Though my schedule being back in the US this summer has been busy, when I learned that Lee Magpili was going to be in town, I cleared my schedule. I first met Lee when I was working with the Bronx FIRST LEGO League initiative several years ago. He was a quiet presence in comparison to the energetic middle school students that attended our workshops to play with LEGO robots, but I quickly learned of his prowess with building with LEGO elements. His rovers navigated the FLL field with ease and used mechanisms that balanced simplicity with effectiveness. Eventually he mentored an FLL team to do exceptionally well. Like all great FLL coaches, however, he insisted on the students doing the work. In our conversations at that time, I quickly understood that Lee believed (and continues to believe) that LEGO is an amazing platform upon which to learn an enormous range of useful skills. Robotics, in particular, capitalizes on the unique blend of play and learning through LEGO to get students to understand the engineering design process. Lee is a believer in the potential for students to be quickly engaged and motivated to work hard when the right tools are around.

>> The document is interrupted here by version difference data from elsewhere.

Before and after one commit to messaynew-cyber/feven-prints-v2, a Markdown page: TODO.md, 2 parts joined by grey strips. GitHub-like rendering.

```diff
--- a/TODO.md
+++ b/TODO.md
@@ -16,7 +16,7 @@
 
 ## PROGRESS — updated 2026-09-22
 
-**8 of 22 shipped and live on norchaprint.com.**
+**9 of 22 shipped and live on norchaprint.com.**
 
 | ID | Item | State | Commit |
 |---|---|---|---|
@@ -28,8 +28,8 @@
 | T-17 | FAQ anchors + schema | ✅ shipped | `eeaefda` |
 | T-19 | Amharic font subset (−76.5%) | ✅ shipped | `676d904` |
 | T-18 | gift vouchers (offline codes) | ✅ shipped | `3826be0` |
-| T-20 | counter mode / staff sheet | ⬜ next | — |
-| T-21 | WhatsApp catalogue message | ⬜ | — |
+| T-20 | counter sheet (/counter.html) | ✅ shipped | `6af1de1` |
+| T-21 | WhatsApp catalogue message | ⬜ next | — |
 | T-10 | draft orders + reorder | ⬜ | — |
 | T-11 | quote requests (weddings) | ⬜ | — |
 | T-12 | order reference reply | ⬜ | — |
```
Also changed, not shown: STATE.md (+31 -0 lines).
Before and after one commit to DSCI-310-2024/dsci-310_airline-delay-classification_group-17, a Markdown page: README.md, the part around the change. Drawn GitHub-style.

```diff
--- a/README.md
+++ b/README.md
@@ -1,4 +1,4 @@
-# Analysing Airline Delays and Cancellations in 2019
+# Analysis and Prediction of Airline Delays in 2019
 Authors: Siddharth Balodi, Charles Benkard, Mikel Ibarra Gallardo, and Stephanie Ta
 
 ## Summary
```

It was consequently no surprise when I learned Lee had been selected for a job with LEGO education in Denmark a couple of years ago. He and I wrote back and forth periodically about the position and what it entailed, but for a while our conversations turned noticeably away from the details of his work. I figured this was just a consequence of the distance and I left it at that.
This ended last January with the announcement of the LEGO Mindstorms EV3. When Lee posted a link to the announcement on Facebook, I suddenly understood. It made me realize that like any good designer, he kept his ideas secret until they were ready to share with the world. (I assume a pretty airtight NDA was also involved.)
Lee sat down with me at Saints Alp Teahouse in New York for some bubble tea, snacks, and conversation about the EV3. What struck me was that Lee’s enthusiasm for using LEGO as a learning tool hasn’t just been maintained, it has grown considerably since becoming part of the EV3 team. As you might also expect, he was excited to show me the bits and pieces of the kit that will be coming out in August.
From a LEGO designer’s perspective, the attention to detail in acknowledging the desires of the LEGO fan community and the limitations of the NXT set will most definitely be appreciated. There are some subtle changes that made me excited given my own experiences building with the curves of the NXT and its parts.
For example, a reshaping of the motor has made it much easier to attach pins and secure it to designs:
Sensors can be attached using a single pin if needed:
I also suspect that many people will discover ways that alignment between different components will be much easier with the new set:
Lee also spoke a lot about the care that he and the team have taken to make the bar for entry with the kit low, and the ceiling high. The education kit will include instructions for building modules that can be used in different designs. A conveyor belt doubles as a set of tracks. A motor-wheel module can be built that is sturdy but easy to build upon. This will help students (and teachers) minimize the frustration that inevitably occurs when straying from build instructions to pursue an idea for a new design. The strengths associated with building with Technics parts will be a lot more intuitive to newcomers that may have only worked with bricks.
I am excited to get my hands on one of these kits. In my robotics class this year, students grew considerably in their ability to conjure up a design and make it happen with the bricks. Students often got frustrated by the curves of the NXT motors getting in the way of their designs. The ease of attaching motors directly to the programmable brick of the EV3 will make it even easier to get students learning programming techniques. The on brick features for prototyping and programming will make things much easier for trying out quick ideas, especially on an FLL field.
It was good catching up with Lee – he is a person to watch in the world of LEGO Education. He was at the FIRST World Festival to demonstrate the EV3 to FIRST LEGO League teams, not to mention members of the Board of Directors at the LEGO group. He told me that his plans include photographing Gyro Boy in Times Square and Washington Square Park. Though he assures me that the robot named ‘Evan’ that has been touring the world to demonstrate the EV3 is not named after me, I’m going to continue to assume that it is.